By Carey Robertson, Director of Product Marketing, Mentor Graphics
IC physical verification requires a number of different types of checking, the most familiar being design rule checking (DRC), layout vs. schematic (LVS) checking, and parasitic extraction combined with circuit simulation. Fundamentally, it does not matter whether you are designing an analog, digital or memory circuit, and it does not matter if you are at the cell, block or full-chip level, you still have to meet the manufacturing requirements for that particular process, and you still need to verify that your logical representation matches your physical design. While EDA vendors have been successful in providing DRC and LVS platforms that can address all these different design styles and flows, parasitic extraction, on the other hand, does not fit well into a “one size fits all” solution.
Because extraction is a “means to an end,” you first need to consider what “end” you are trying to address, which means understanding what circuit simulation task would you like to perform.
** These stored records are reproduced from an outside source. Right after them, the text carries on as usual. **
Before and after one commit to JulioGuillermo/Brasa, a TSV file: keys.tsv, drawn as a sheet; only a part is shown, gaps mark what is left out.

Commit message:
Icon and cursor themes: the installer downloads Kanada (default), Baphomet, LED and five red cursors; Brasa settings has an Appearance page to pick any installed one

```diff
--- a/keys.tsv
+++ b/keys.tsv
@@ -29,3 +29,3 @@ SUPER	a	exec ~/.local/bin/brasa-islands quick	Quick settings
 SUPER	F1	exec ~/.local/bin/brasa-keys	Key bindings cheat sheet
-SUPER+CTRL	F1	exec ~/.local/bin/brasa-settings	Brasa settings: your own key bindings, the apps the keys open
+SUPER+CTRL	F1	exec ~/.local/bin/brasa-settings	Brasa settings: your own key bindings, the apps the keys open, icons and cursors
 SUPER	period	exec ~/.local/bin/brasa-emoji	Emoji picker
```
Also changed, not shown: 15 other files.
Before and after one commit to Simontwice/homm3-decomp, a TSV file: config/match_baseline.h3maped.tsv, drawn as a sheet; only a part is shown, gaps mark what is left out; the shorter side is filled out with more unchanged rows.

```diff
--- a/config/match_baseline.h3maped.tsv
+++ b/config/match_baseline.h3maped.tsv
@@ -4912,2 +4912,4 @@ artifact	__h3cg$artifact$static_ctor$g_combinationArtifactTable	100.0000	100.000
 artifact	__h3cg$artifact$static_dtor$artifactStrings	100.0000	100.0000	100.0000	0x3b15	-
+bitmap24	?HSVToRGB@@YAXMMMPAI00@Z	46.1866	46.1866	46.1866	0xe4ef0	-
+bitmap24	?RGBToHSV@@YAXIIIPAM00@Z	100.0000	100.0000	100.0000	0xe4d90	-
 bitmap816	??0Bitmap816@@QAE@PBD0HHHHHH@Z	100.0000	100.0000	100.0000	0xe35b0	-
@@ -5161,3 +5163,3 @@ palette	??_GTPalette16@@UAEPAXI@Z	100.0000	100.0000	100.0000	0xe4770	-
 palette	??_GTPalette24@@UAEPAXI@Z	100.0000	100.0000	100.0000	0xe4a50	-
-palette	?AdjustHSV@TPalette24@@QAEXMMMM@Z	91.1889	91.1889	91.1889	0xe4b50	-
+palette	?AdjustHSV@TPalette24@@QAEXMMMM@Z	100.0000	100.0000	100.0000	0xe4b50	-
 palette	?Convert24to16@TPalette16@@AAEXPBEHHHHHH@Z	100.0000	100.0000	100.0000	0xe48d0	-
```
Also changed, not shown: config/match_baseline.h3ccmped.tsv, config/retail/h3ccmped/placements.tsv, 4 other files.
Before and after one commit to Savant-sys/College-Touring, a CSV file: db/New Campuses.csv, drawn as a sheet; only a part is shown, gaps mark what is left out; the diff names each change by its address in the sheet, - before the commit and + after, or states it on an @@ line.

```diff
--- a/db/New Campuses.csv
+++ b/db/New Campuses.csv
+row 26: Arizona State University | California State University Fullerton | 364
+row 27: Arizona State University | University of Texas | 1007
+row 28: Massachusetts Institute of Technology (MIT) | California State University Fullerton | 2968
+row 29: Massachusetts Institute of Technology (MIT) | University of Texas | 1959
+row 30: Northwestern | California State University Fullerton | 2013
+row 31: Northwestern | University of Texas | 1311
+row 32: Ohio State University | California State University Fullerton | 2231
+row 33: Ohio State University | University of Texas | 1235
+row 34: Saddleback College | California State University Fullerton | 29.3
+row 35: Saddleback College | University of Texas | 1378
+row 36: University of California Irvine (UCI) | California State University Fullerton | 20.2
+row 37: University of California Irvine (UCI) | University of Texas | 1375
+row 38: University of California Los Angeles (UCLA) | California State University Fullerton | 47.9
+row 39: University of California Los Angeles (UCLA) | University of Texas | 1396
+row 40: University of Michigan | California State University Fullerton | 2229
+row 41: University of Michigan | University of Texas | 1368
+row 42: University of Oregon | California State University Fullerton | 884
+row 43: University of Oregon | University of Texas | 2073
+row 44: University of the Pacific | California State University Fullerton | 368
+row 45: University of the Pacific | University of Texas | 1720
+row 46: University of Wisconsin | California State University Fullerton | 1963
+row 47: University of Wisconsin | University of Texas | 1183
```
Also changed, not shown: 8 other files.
That simulation goal may be timing, noise analysis, signal integrity, IR drop, clock tree analysis, or some other static or dynamic simulation. Next, you need to factor in the design style (memory, analog, RF, digital ASIC, custom digital, SoC, cell libraries, etc.) and the abstraction level (transistor-level, cell-level, block-level, full-chip). One additional point to consider is that extraction models also vary substantially by process node, because as critical dimensions drop below 65 nm, the underlying electrical characteristics are increasingly sensitive to the interactions among adjacent devices. Once all of those criteria are defined, then you are ready to set up the parasitic extraction tool.
But wait, there’s more! As with any engineering problem, there is the standard tradeoff between performance and accuracy. How accurate do your results need to be, and how long are you willing to wait to attain that level of accuracy? What CPU resources are you able to utilize? What frequency are you running at, and do you need to consider all RCLK parasitics or a subset? This accuracy/performance tradeoff applies to downstream simulation as well. A very accurate simulation may require a very detailed netlist. As the detail and complexity of the netlist increases, so will turnaround time (TAT) of the subsequent simulation. Therefore, understanding netlist size and what level of parasitic reduction to apply is critical.
Does your head hurt yet? Does this decision matrix seem a bit daunting?
As you can imagine, the industry has evolved to the point where we have different extraction tools, engines, flows, and sub-flows to address the specialized solutions for both extraction and simulation. The problem is that having so many specialized tools incurs designer overhead (aka headache): higher learning curve costs, more effort to set up tools for multiple scenarios, and various data and use model mismatches.
What extraction users need is a very flexible and intelligent extraction environment that can adapt to all of their requirements with minimum effort. While there may be different models, engines, and data formats “under the covers,” users would prefer to access these capabilities and options through a uniform, parameterized interface, with the ability to easily adjust tradeoffs (such as speed and accuracy) to give them the best overall solution for their immediate needs. Such an environment should not require users to duplicate setup work, such as creating multiple rule decks when switching from one design style or from one node to another. For example, designers might want to do a “quick and dirty” extraction run to check block interconnects, then later refine accuracy on specific critical nets. . Ideally, this would be accomplished without extra setup time or redefining inputs and outputs.
Imagine a set of golf clubs—that’s how extraction should perform. Good golfers tell me they swing each club the same way and let the club do the work (this doesn’t work for me, but that’s what I’m told). In golf, the golfer considers several variables, such as desired height, desired distance, ball position, etc. From there, a club selection is made to meet those requirements. Every club has the same user interface, so the golfer does not have to learn new techniques for each club, but simply employs the same tried and true methods to be successful (If you don’t believe me, it does work well on TV). That’s the use model we should strive for in parasitic extraction, where the user considers the desired outcome first, then selects the best engine or mode of extraction to match that outcome. It should not require learning several new tools.
About the Author
Carey Robertson does a hit a golf ball from time to time. When he is not out losing golf balls, he is the Director of Product Marketing for Calibre’s Circuit Verification product line (LVS, PERC, and Parasitic Extraction products). He has been with Mentor Graphics for eleven years in various product and technical marketing roles. Prior to Mentor Graphics, Carey was a design engineer at Digital Equipment Corp., working on microprocessor development. Carey holds a BS from Stanford University and an MS from UC Berkeley.